A comp sci joke claims that there are 10 kinds of people: those who understand binary numerals and those who don’t. Being a former computer science student myself, I find it tickles my funny bone.
Note that I wrote “binary numerals” and not “binary numbers.” There are no binary numbers, just like there are no decimal numbers. Numbers are numbers, not decimal or binary or hexadecimal.
Numbers and Numerals
The distinction between numbers and numerals is important. Numbers are abstract entities that exist independent of their representations. Representations of numbers are called numerals. The familiar numerals of the Indian decimal system are ten in number: 0 through 9. The numerals of the less familiar binary system are two in number: 0 and 1. The number two is represented in decimal (base ten) as 2 and in binary (base two) as 10.
There are an infinite number of integers (whole numbers), an infinite number of fractions, a greater infinite number of real numbers, and so on. But the number of symbols in the decimal system is only ten and with only the addition of just one more symbol — the decimal point — all numbers can be represented. That’s magic.
The question whether numbers exist has bothered philosophers for some time. We enumerate, count and do arithmetic using the cardinal numbers. But would numbers exist in a world without objects? Does that question even make sense? As a worldly philosopher, my guess is that numbers do exist but they don’t persist once the thought that considers them ends. Numerals, though, exist and persist even when no human mind is contemplating them.

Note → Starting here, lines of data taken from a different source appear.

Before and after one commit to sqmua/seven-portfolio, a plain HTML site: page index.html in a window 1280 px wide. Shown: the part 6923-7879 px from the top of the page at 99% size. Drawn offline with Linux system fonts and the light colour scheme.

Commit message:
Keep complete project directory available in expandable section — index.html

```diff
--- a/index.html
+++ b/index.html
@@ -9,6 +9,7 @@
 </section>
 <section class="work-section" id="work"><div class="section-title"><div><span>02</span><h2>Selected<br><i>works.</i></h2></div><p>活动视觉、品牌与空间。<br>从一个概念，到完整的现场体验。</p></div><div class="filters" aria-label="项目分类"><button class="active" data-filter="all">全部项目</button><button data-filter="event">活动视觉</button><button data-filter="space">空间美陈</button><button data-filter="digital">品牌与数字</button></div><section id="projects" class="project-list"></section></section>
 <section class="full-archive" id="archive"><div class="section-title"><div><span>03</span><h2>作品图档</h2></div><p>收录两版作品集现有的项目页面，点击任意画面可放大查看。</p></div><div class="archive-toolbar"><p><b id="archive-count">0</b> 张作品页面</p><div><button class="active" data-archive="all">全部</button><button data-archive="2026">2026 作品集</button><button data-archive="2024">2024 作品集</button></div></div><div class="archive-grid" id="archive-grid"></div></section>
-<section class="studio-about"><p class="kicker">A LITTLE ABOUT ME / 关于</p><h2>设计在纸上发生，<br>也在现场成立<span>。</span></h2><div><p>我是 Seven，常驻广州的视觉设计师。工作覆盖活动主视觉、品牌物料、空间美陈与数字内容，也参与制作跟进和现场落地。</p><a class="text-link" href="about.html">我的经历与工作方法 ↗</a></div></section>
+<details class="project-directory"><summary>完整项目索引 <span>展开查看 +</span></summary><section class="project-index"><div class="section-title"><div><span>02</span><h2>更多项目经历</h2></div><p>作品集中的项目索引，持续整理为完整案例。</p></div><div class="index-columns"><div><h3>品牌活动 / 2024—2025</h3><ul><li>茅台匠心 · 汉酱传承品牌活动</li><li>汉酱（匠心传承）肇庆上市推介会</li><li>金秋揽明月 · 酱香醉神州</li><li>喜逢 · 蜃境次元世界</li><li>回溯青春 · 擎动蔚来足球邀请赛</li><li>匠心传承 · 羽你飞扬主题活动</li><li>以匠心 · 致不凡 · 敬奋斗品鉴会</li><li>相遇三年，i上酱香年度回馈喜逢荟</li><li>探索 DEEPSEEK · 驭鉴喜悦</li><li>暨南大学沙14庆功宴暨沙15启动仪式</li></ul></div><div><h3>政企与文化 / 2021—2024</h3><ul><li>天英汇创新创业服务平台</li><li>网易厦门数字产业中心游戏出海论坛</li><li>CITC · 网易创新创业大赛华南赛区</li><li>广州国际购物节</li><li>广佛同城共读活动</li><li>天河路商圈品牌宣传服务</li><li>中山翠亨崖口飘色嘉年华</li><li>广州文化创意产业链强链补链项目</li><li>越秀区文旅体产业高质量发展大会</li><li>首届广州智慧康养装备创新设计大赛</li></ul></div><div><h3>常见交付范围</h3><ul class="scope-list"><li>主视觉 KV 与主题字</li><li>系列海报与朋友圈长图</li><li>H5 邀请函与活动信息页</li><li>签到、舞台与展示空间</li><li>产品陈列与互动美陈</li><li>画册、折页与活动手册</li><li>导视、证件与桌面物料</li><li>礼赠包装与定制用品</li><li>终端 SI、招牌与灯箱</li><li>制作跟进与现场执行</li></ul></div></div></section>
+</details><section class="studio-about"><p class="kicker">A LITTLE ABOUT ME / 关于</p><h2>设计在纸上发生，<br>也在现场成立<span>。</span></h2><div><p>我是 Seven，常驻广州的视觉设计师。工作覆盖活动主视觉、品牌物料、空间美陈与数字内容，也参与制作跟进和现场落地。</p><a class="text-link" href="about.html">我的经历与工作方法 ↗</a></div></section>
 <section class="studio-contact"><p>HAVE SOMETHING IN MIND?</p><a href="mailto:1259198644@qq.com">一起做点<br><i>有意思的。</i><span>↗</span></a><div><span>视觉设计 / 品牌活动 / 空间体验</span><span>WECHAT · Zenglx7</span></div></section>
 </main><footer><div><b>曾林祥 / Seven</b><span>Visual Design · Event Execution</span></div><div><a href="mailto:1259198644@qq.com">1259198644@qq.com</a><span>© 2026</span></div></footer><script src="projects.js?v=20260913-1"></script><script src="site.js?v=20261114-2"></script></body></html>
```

Here endth the lesson.
Postscript: I am appending what I wrote in reply to a comment to this post —
Numbers and numerals differ in the same sense that an object and its name differs. Think of something concrete such as a cow. That thing has different representations in different languages — cow in English, gai in Hindi, guru in Bengali, vache in French, vaca in Spanish, etc. Different base systems are like different languages to express the same abstract object.
Another analogy we could use is that of a person and his name. The same person can be referred to by different people using different names: Daddy by the kids, Alexis by the wife, Alex by his coworkers, Mr Martin by his clients, and Al by his friends. So the number five is represented by the commonly used numeral 5 but as the “V” in the Roman numeral system. So the representation “xi” could refer to the number eleven or to the name of a Chinese person, depending on the context.

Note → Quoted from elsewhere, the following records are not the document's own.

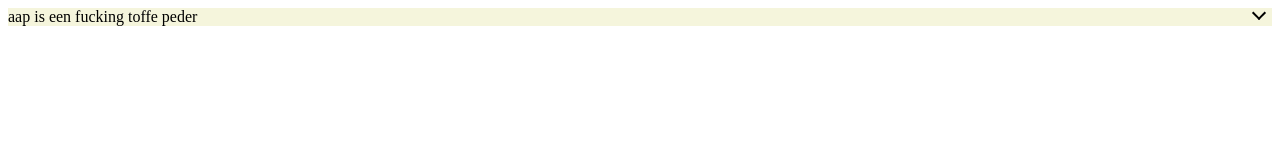
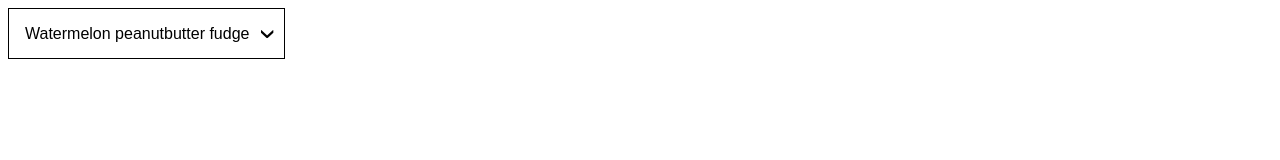
Before and after one commit to jaronbarends/customizable-select, a plain HTML site: page index.html in a window 1280 px wide. Drawn offline with Linux system fonts and the light colour scheme.

Commit message:
added code

```diff
--- /dev/null
+++ b/css/customizable-select-theme.css
@@ -0,0 +1,41 @@
+/*
+* Cosmetic styling for customizable select
+* Only put styles here that do not affect its working
+* Those styles should be put into customizable-select.css
+*/
+
+.customizable-select--is-replaced,
+.custom-select {
+	padding: 1em;
+	height: 100%;
+}
+
+/* Set the dimensions of the replaced select element and make it transparent. */
+.customizable-select--is-replaced {
+	border: 0;
+}
+
+/* fake-element that acts as custom select */
+.custom-select {
+	border: 1px solid currentColor;
+	padding-right: 1.5em;
+}
+
+.customizable-select--is-replaced:focus + .custom-select {
+	color: #c30;
+}
+
+/* arrow symbol after select */
+.custom-select::after {
+	position: absolute;
+	display: block;
+	content: '›';
+	right: 0.2em;
+	top: 50%;
+	width: 0.5em;
+	height: 1em;
+	text-align: center;
+	line-height: 1;
+	font-size: 2em;
+	transform: translateY(-50%) rotate(90deg);
+}
--- a/css/customizable-select.css
+++ b/css/customizable-select.css
@@ -1,6 +1,18 @@
+/*
+* Absolute bare-bone styling for custom select that's necessary for it to work properly
+* Any cosmetic styling should be done in customizable-select-skin.css
+*/
+
 /* Wrapper element to enable positioning */
 .customizable-select-container {
 	position: relative;
+	display: inline-block;
+}
+
+.customizable-select--is-replaced,
+.custom-select {
+	box-sizing: border-box;
+	width: 100%;
 }
 
 /* Set the dimensions of the replaced select element and make it transparent. */
@@ -8,38 +20,17 @@
 	position: relative;
 	z-index: 2;
 	width: 100%;
-	border: 0;
 	opacity: 0;
 }
 
 /* fake-element that acts as custom select */
 .custom-select {
-	display: block;
+	display: inline-block;
 	overflow: hidden;
 	position: absolute;
 	z-index: 1;
 	top: 0;
 	left: 0;
-	width: 100%;
-	background: beige;
 	text-overflow: ellipsis;
 	white-space: nowrap;
 }
-
-.customizable-select--is-replaced:focus + .custom-select {
-	background: yellow;
-}
-
-.custom-select::after {
-	display: block;
-	content: '';
-	position: absolute;
-	right: 0.5em;
-	top: 0;
-	width: 0.5em;
-	height: 0.5em;
-	border: 2px solid currentColor;
-	border-top: none;
-	border-right: none;
-	transform: rotate(-45deg);
-}
--- a/index.html
+++ b/index.html
@@ -8,17 +8,27 @@
 
 	<meta name="viewport" content="width=device-width, initial-scale=1.0">
 
+	<style>
+		/* styling just for this demo page */
+		body {
+			font-family: arial, helvetica, sans-serif;
+		}
+		select,
+		option {
+			font: inherit;
+		}
+	</style>
+
 	<link rel="stylesheet" href="css/customizable-select.css">
+	<link rel="stylesheet" href="css/customizable-select-theme.css">
 </head>
 <body>
 
 	<select class="customizable-select" data-customizable-select>
-		<option value="1">aap is een fucking toffe peder</option>
-		<option value="2">noot</option>
-		<option value="3">mies</option>
-		<option value="3">wim</option>
-		<option value="3">zus</option>
-		<option value="3">jet</option>
+		<option value="3">Watermelon peanutbutter fudge</option>
+		<option value="1">Vanilla</option>
+		<option value="2">Strawberry</option>
+		<option value="3">Chocolate</option>
 	</select>
 
 
--- a/js/customizable-select-init.js
+++ b/js/customizable-select-init.js
@@ -1,3 +1,6 @@
+// re-enable this line when used as import
+// import CustomizableSelect from '../Vendor/_customizable-select';
+
 ;(function() {
 	'use strict';
 
```
Also changed, not shown: js/customizable-select.js (+8 -0 lines), 1 other file.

Anyway, I like words. They help us think. The words “numbers” and “numerals” refer to different classes of objects. Words matter. They help us comprehend the world as ideas. Numbers are ideas and people have discovered different ways of representing them. Some centuries ago, Indians invented the representation for zero and the decimal positional system.